* [How to complete this task]
Your answer should reproduce every line of the material in which the word "README" occurs.

·····

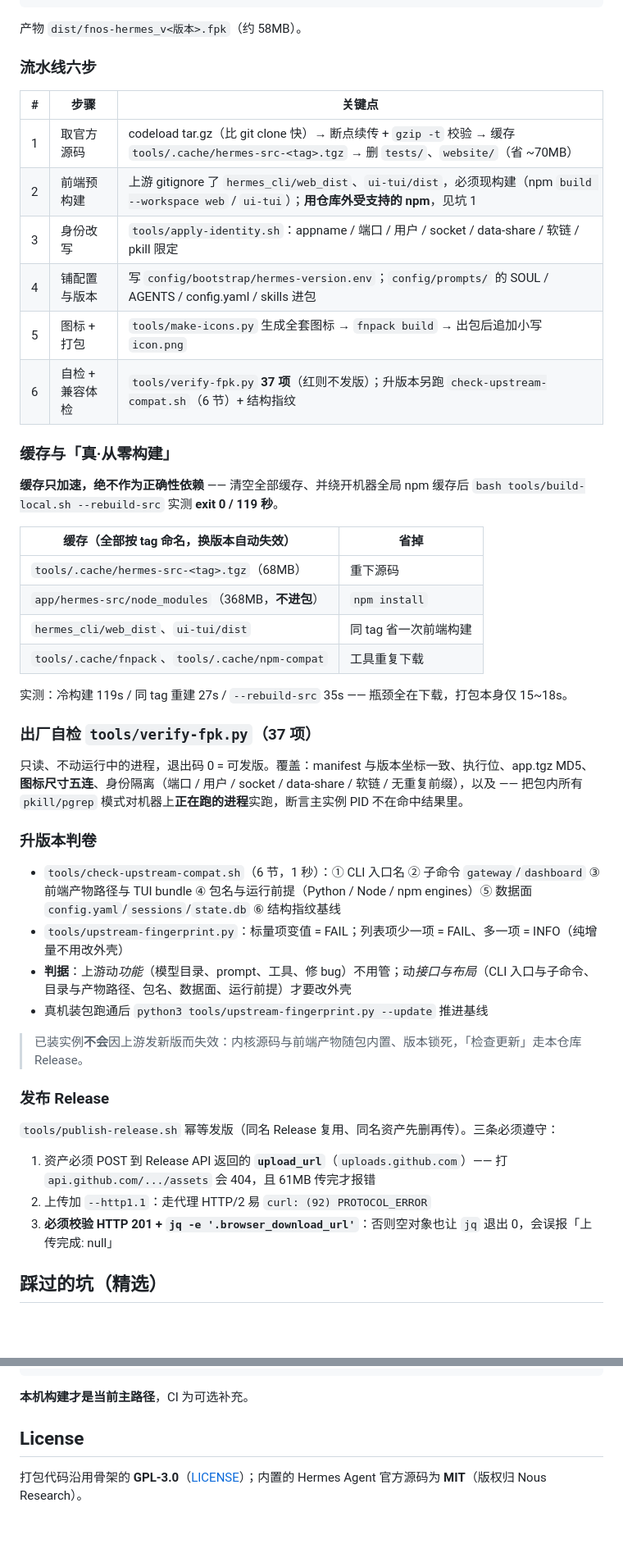
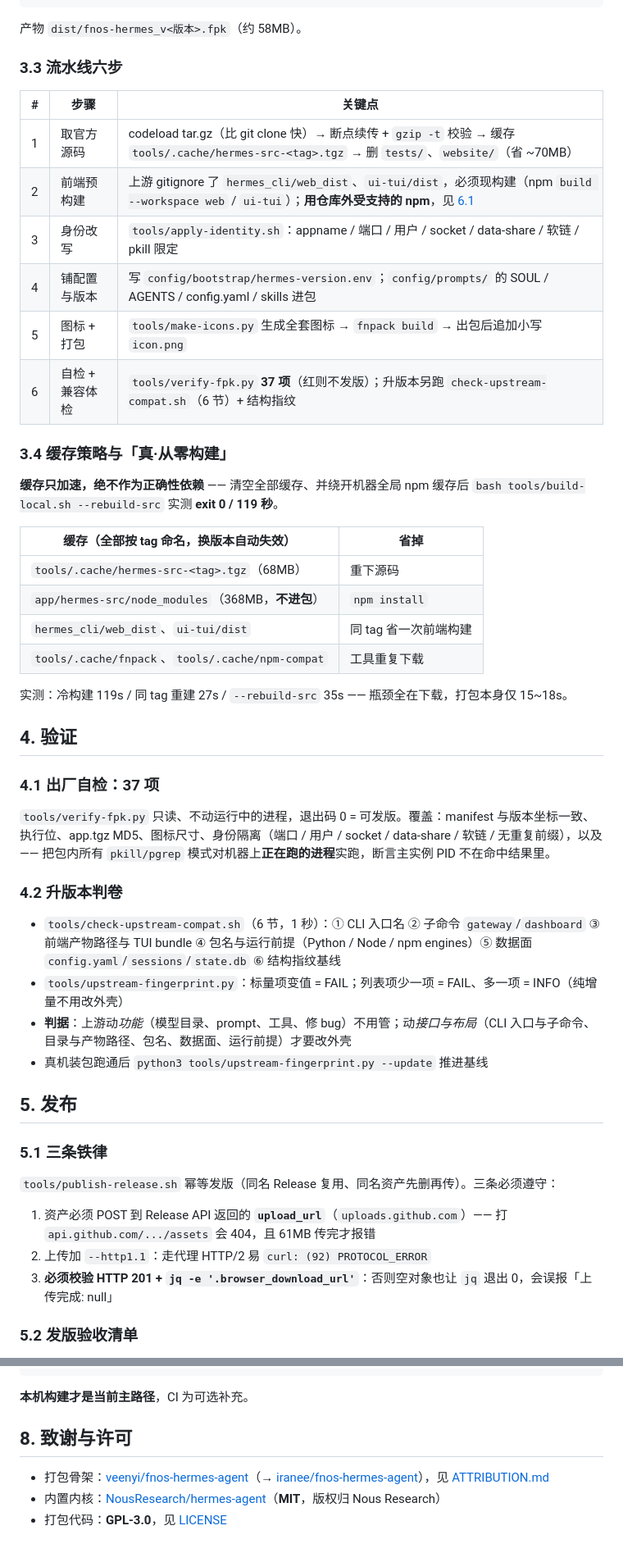
Before and after one commit to howecheung/fnos-hermes, a Markdown page: README.md, 2 parts joined by grey strips. Shown at 82% size. GitHub-like rendering; blank space fills up the shorter version.

```diff
--- a/README.md
+++ b/README.md
@@ -35,18 +81,18 @@ bash tools/publish-release.sh             # 幂等发 GitHub Release
 
 产物 `dist/fnos-hermes_v<版本>.fpk`（约 58MB）。
 
-### 流水线六步
+### 3.3 流水线六步
 
 | # | 步骤 | 关键点 |
 |---|---|---|
 | 1 | 取官方源码 | codeload tar.gz（比 git clone 快）→ 断点续传 + `gzip -t` 校验 → 缓存 `tools/.cache/hermes-src-<tag>.tgz` → 删 `tests/`、`website/`（省 ~70MB） |
-| 2 | 前端预构建 | 上游 gitignore 了 `hermes_cli/web_dist`、`ui-tui/dist`，必须现构建（npm `build --workspace web` / `ui-tui`）；**用仓库外受支持的 npm**，见坑 1 |
+| 2 | 前端预构建 | 上游 gitignore 了 `hermes_cli/web_dist`、`ui-tui/dist`，必须现构建（npm `build --workspace web` / `ui-tui`）；**用仓库外受支持的 npm**，见 [6.1](#61-构建) |
 | 3 | 身份改写 | `tools/apply-identity.sh`：appname / 端口 / 用户 / socket / data-share / 软链 / pkill 限定 |
 | 4 | 铺配置与版本 | 写 `config/bootstrap/hermes-version.env`；`config/prompts/` 的 SOUL / AGENTS / config.yaml / skills 进包 |
 | 5 | 图标 + 打包 | `tools/make-icons.py` 生成全套图标 → `fnpack build` → 出包后追加小写 `icon.png` |
 | 6 | 自检 + 兼容体检 | `tools/verify-fpk.py` **37 项**（红则不发版）；升版本另跑 `check-upstream-compat.sh`（6 节）+ 结构指纹 |
 
-### 缓存与「真·从零构建」
+### 3.4 缓存策略与「真·从零构建」
 
 **缓存只加速，绝不作为正确性依赖** —— 清空全部缓存、并绕开机器全局 npm 缓存后 `bash tools/build-local.sh --rebuild-src` 实测 **exit 0 / 119 秒**。
 
@@ -59,20 +105,22 @@ bash tools/publish-release.sh             # 幂等发 GitHub Release
 
 实测：冷构建 119s / 同 tag 重建 27s / `--rebuild-src` 35s —— 瓶颈全在下载，打包本身仅 15~18s。
 
-### 出厂自检 `tools/verify-fpk.py`（37 项）
+## 4. 验证
 
-只读、不动运行中的进程，退出码 0 = 可发版。覆盖：manifest 与版本坐标一致、执行位、app.tgz MD5、**图标尺寸五连**、身份隔离（端口 / 用户 / socket / data-share / 软链 / 无重复前缀），以及 —— 把包内所有 `pkill/pgrep` 模式对机器上**正在跑的进程**实跑，断言主实例 PID 不在命中结果里。
+### 4.1 出厂自检：37 项
 
-### 升版本判卷
+`tools/verify-fpk.py` 只读、不动运行中的进程，退出码 0 = 可发版。覆盖：manifest 与版本坐标一致、执行位、app.tgz MD5、图标尺寸、身份隔离（端口 / 用户 / socket / data-share / 软链 / 无重复前缀），以及 —— 把包内所有 `pkill/pgrep` 模式对机器上**正在跑的进程**实跑，断言主实例 PID 不在命中结果里。
+
+### 4.2 升版本判卷
 
 - `tools/check-upstream-compat.sh`（6 节，1 秒）：① CLI 入口名 ② 子命令 `gateway`/`dashboard` ③ 前端产物路径与 TUI bundle ④ 包名与运行前提（Python / Node / npm engines）⑤ 数据面 `config.yaml`/`sessions`/`state.db` ⑥ 结构指纹基线
 - `tools/upstream-fingerprint.py`：标量项变值 = FAIL；列表项少一项 = FAIL、多一项 = INFO（纯增量不用改外壳）
 - **判据**：上游动*功能*（模型目录、prompt、工具、修 bug）不用管；动*接口与布局*（CLI 入口与子命令、目录与产物路径、包名、数据面、运行前提）才要改外壳
 - 真机装包跑通后 `python3 tools/upstream-fingerprint.py --update` 推进基线
 
-> 已装实例**不会**因上游发新版而失效：内核源码与前端产物随包内置、版本锁死，「检查更新」走本仓库 Release。
+## 5. 发布
 
-### 发布 Release
+### 5.1 三条铁律
 
 `tools/publish-release.sh` 幂等发版（同名 Release 复用、同名资产先删再传）。三条必须遵守：
 
@@ -80,5 +128,5 @@ bash tools/publish-release.sh             # 幂等发 GitHub Release
 2. 上传加 `--http1.1`：走代理 HTTP/2 易 `curl: (92) PROTOCOL_ERROR`
 3. **必须校验 HTTP 201 + `jq -e '.browser_download_url'`**：否则空对象也让 `jq` 退出 0，会误报「上传完成: null」
 
-## 踩过的坑（精选）
+### 5.2 发版验收清单
 
@@ -121,6 +197,8 @@ git mv tools/actions/build-fpk.yml .github/workflows/build-fpk.yml && git commit
 
 **本机构建才是当前主路径**，CI 为可选补充。
 
-## License
+## 8. 致谢与许可
 
-打包代码沿用骨架的 **GPL-3.0**（[LICENSE](LICENSE)）；内置的 Hermes Agent 官方源码为 **MIT**（版权归 Nous Research）。
+- 打包骨架：[veenyi/fnos-hermes-agent](https://github.com/veenyi/fnos-hermes-agent)（→ [iranee/fnos-hermes-agent](https://github.com/iranee/fnos-hermes-agent)），见 [ATTRIBUTION.md](ATTRIBUTION.md)
+- 内置内核：[NousResearch/hermes-agent](https://github.com/NousResearch/hermes-agent)（**MIT**，版权归 Nous Research）
+- 打包代码：**GPL-3.0**，见 [LICENSE](LICENSE)
```
Also changed, not shown: other parts of README.md (+97 -23 lines).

·····

* [Solved exercise]
Before and after one commit to howecheung/fnos-hermes, a Markdown page: README.md, 2 parts joined by grey strips. Shown at 82% size. GitHub-like rendering; blank space fills up the shorter version.
--- a/README.md
+++ b/README.md
Also changed, not shown: other parts of README.md (+97 -23 lines).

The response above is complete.